Watching non-stop coverage of the Coronavirus pandemic on television or checking out every notification sent to your smartphone can lead to a pretty dismal outlook by the end of the day.
Certainly, we have to keep up with the latest reports from local governments, state health officials and the Centers for Disease Control and Prevention (CDC), but at some point we have to turn our attention to those rays of sunshine all around us.
As leaders in high school sports and performing arts, we have much for which to be thankful – and it starts with the education-based philosophy of these vital programs in our nation’s schools. While having sports and other activities within the school setting in more normal times is a complement to the academic curriculum – in essence the other half of education – that connection is even more critical during these times of isolation and separation.
Our educational system – with sports and other activities within the school setting – is commonplace in the United States; however, this structure does not exist in most countries. Throughout most of the world, high school students attend school for academics and participate in sports through clubs, travel teams, camps and clinics.
With sports at all levels grounded around the globe, the United States is one of the few countries where education programs for student-athletes, coaches, officials and administrators continue during this time when the competitive games and contests are on hold.
So, while coaches of high school-age athletes in many countries likely are focused on the Xs and Os and strategizing how to win games when the pandemic concludes, the NFHS is affording high school coaches in the United States educational opportunities to improve as teachers – and coaches in three schools in North Carolina are leading the way.
Thanks to the directive of Dr. Marvin Connelly Jr., superintendent of the Cumberland County Schools in Fayetteville, North Carolina, one high school and two middle schools in the district became the nation’s first schools to earn Level 1 status in the NFHS School Honor Roll program. More than 90 percent of the coaches in each school completed the four required education courses through the NFHS Learning Center (www.NFHSLearn.com).
And this is only the beginning. According to Vernon Aldridge, the CCS’s student activities director, the hope is to have all 24 high schools and middle schools in the district become Level 1 schools – and for all schools to reach Level 3 status in the next two years.
We salute the Cumberland County Schools and the leadership exhibited by Dr. Connelly and the focus on building strong education-based activity programs. The NFHS Learning Center offers more than 70 courses, and coaches, officials, performing arts educators, students, administrators and parents are using this down time to prepare for the re-opening of schools in the coming months.
In the performing arts world, education continues as schools in many states are engaged in virtual music contests.
While the Xs and Os will have to wait until schools re-open, the educational component to coaching is ongoing. One of the most successful coaches, legendary UCLA coach John Wooden, conducted countless seminars on his “Pyramid of Success” which addressed the importance of loyalty, self-control, cooperation, enthusiasm and many other components to achieve success.
At one of his seminars during a lunch break and after listening to Coach Wooden talk about the Pyramid of Success all morning, one young coach was overheard asking a fellow coach, “I wonder when he’s going to tell us how to win?”
Fortunately, we‘ve come a long way from those days, and we congratulate the schools and coaches in these Fayetteville, North Carolina, schools for showing us the way to success in high school sports and performing arts.
Dr. Karissa L. Niehoff is in her second year as executive director of the National Federation of State High School Associations (NFHS) in Indianapolis, Indiana.

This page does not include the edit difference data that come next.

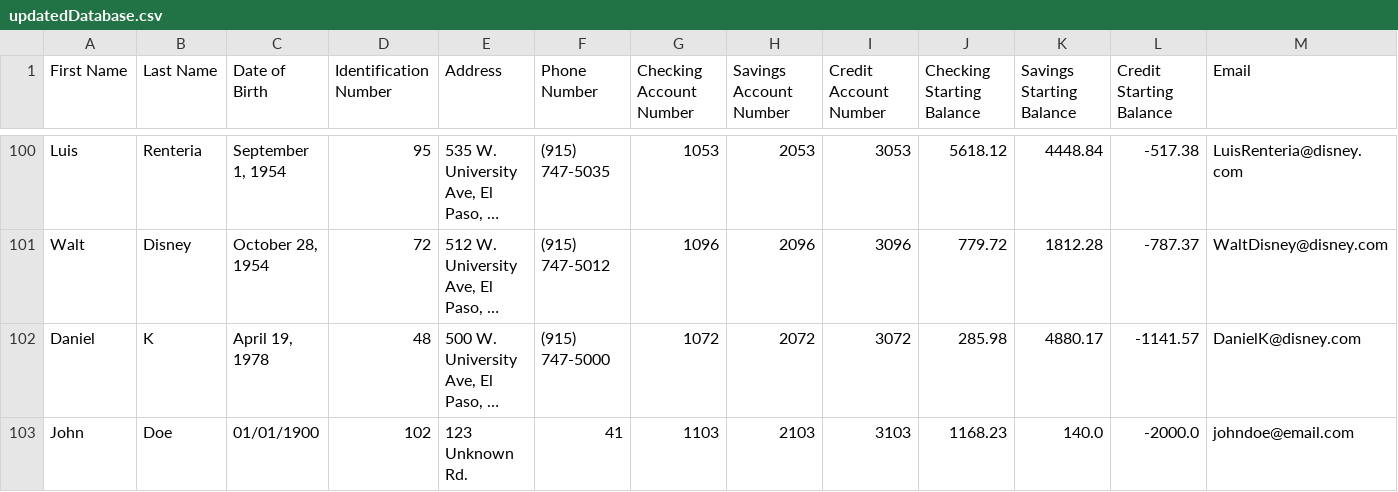
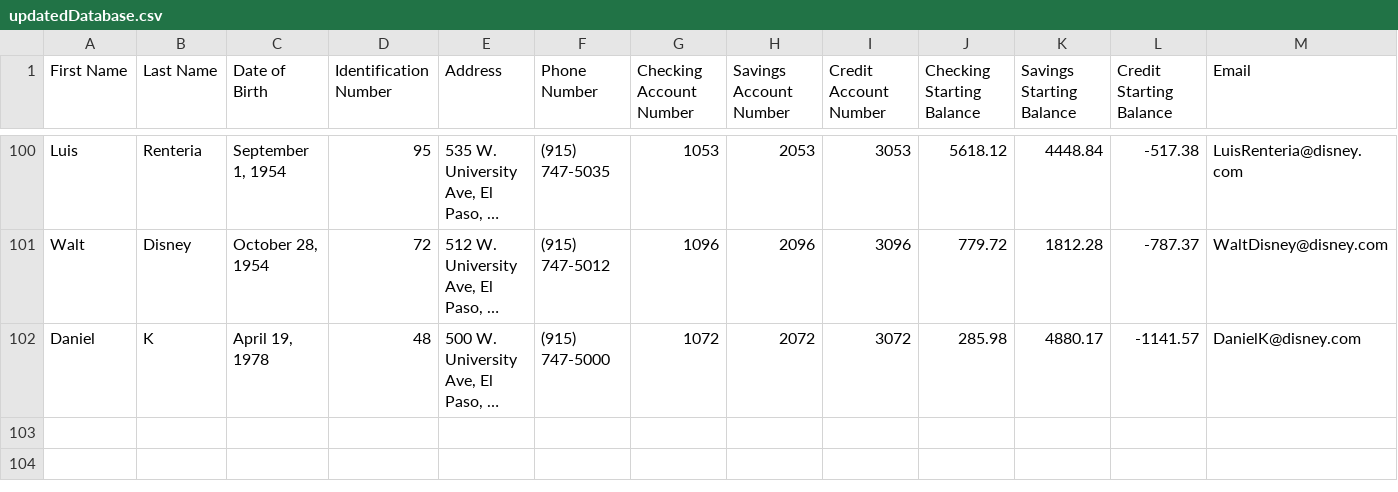
Before and after one commit to dmorales22/AOPP_LAB4, a CSV file: updatedDatabase.csv, drawn as a sheet; only a part is shown, gaps mark what is left out; long unchanged cells end in …; rows hold the shown columns only; the diff names each change by its address in the sheet, - before the commit and + after, or states it on an @@ line.

```diff
--- a/updatedDatabase.csv
+++ b/updatedDatabase.csv
-row 103: John | Doe | 01/01/1900 | 102 | 123 Unknown Rd. | 41 | 1103 | 2103 | 3103 | 1168.23 | 140.0 | -2000.0 | johndoe@email.com
```
Also changed, not shown: 2 other files.
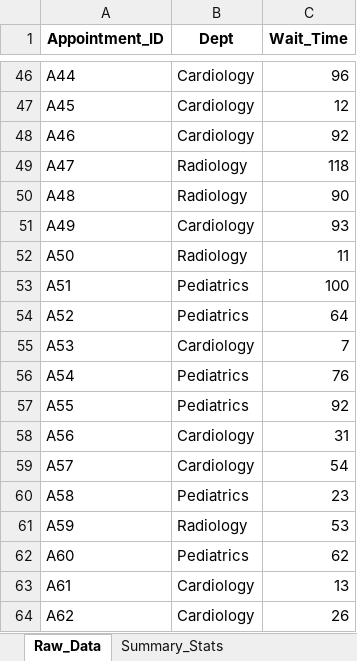
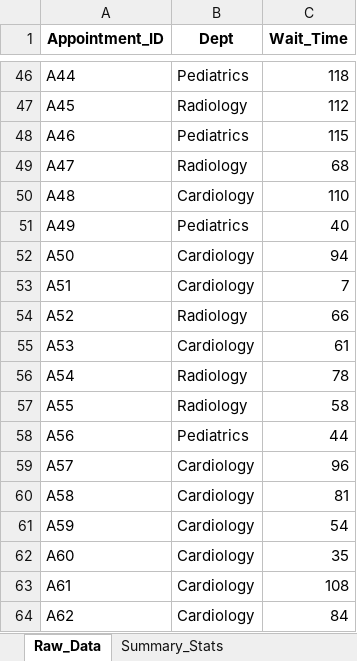
Before and after one commit to EN-Coursera-Portfolio/HealthFirst-Operational-Efficiency, an Excel workbook: HealthFirst_Data_Analysis.xlsx, sheet Raw_Data, drawn as a sheet; only a part is shown, gaps mark what is left out; values as stored, in another font and other column widths than the file's, no borders; the diff covers the shown part only; the diff names each change by its address in the sheet, - before the commit and + after, or states it on an @@ line.

```diff
--- a/HealthFirst_Data_Analysis.xlsx (sheet Raw_Data)
+++ b/HealthFirst_Data_Analysis.xlsx (sheet Raw_Data)
-B46 (Dept): Cardiology
+B46 (Dept): Pediatrics
-C46 (Wait_Time): 96
+C46 (Wait_Time): 118
-B47 (Dept): Cardiology
+B47 (Dept): Radiology
-C47 (Wait_Time): 12
+C47 (Wait_Time): 112
-B48 (Dept): Cardiology
+B48 (Dept): Pediatrics
-C48 (Wait_Time): 92
+C48 (Wait_Time): 115
-C49 (Wait_Time): 118
+C49 (Wait_Time): 68
-B50 (Dept): Radiology
+B50 (Dept): Cardiology
-C50 (Wait_Time): 90
+C50 (Wait_Time): 110
-B51 (Dept): Cardiology
+B51 (Dept): Pediatrics
-C51 (Wait_Time): 93
+C51 (Wait_Time): 40
-B52 (Dept): Radiology
+B52 (Dept): Cardiology
-C52 (Wait_Time): 11
+C52 (Wait_Time): 94
-B53 (Dept): Pediatrics
+B53 (Dept): Cardiology
-C53 (Wait_Time): 100
+C53 (Wait_Time): 7
-B54 (Dept): Pediatrics
+B54 (Dept): Radiology
-C54 (Wait_Time): 64
+C54 (Wait_Time): 66
-C55 (Wait_Time): 7
+C55 (Wait_Time): 61
-B56:B57 (Dept): Pediatrics
+B56:B57 (Dept): Radiology
-C56 (Wait_Time): 76
+C56 (Wait_Time): 78
-C57 (Wait_Time): 92
+C57 (Wait_Time): 58
-B58 (Dept): Cardiology
+B58 (Dept): Pediatrics
-C58 (Wait_Time): 31
+C58 (Wait_Time): 44
-C59 (Wait_Time): 54
+C59 (Wait_Time): 96
-B60 (Dept): Pediatrics
+B60 (Dept): Cardiology
-C60 (Wait_Time): 23
+C60 (Wait_Time): 81
-B61 (Dept): Radiology
+B61 (Dept): Cardiology
-C61 (Wait_Time): 53
+C61 (Wait_Time): 54
-B62 (Dept): Pediatrics
+B62 (Dept): Cardiology
-C62 (Wait_Time): 62
+C62 (Wait_Time): 35
-C63 (Wait_Time): 13
+C63 (Wait_Time): 108
-C64 (Wait_Time): 26
+C64 (Wait_Time): 84
```
Also changed, not shown: 126 edited cells elsewhere in this sheet, sheet Summary_Stats.
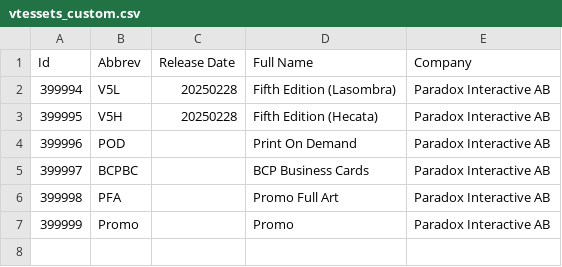
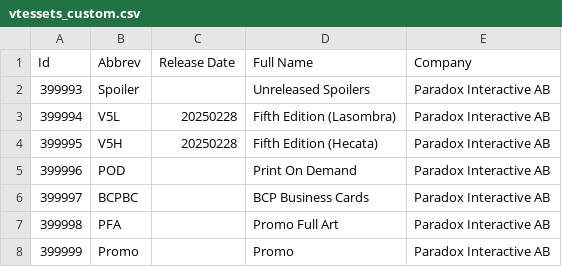
Before and after one commit to Zavierazo/vtesdecks-back, a CSV file: src/main/resources/data/vtessets_custom.csv, drawn as a sheet.

```diff
--- a/src/main/resources/data/vtessets_custom.csv
+++ b/src/main/resources/data/vtessets_custom.csv
@@ -1,2 +1,3 @@
 "Id","Abbrev","Release Date","Full Name","Company"
+"399993","Spoiler","","Unreleased Spoilers","Paradox Interactive AB"
 "399994","V5L","20250228","Fifth Edition (Lasombra)","Paradox Interactive AB"
```
Also changed, not shown: src/main/resources/data/vtescrypt.csv, src/main/resources/data/vteslib.csv.
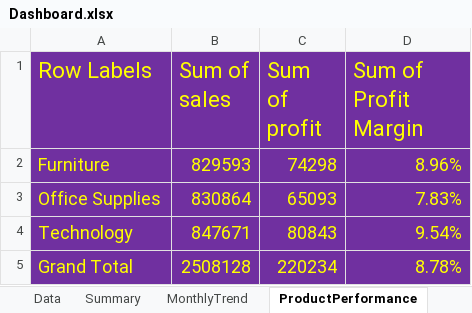
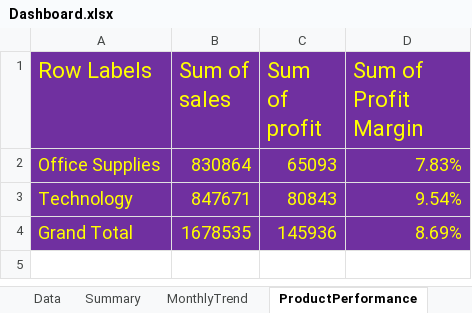
Before and after one commit to chinmay9mahajan/SuperstoreProject, an Excel workbook: Excel/Dashboard.xlsx, sheet ProductPerformance, drawn as a sheet; values as stored, in another font and other column widths than the file's, no borders; charts and pictures not drawn; removed rows and columns are numbered as before the commit, all else as after; the diff names each change by its address in the sheet, - before the commit and + after, or states it on an @@ line.

```diff
--- a/Excel/Dashboard.xlsx (sheet ProductPerformance)
+++ b/Excel/Dashboard.xlsx (sheet ProductPerformance)
-row 2: Furniture | 829593 | 74298 | 8.96%
-B4 (Sum of sales): 2508128
+B4 (Sum of sales): 1678535
-C4 (Sum of profit): 220234
+C4 (Sum of profit): 145936
-D4 (Sum of Profit Margin): 8.78%
+D4 (Sum of Profit Margin): 8.69%
```
Also changed, not shown: charts or pictures, 15 other files.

She is the first female to head the national leadership organization for high school athletics and performing arts activities and the sixth full-time executive director of the NFHS, which celebrated its 100th year of service during the 2018-19 school year. She previously was executive director of the Connecticut Association of Schools-Connecticut Interscholastic Athletic Conference for seven years.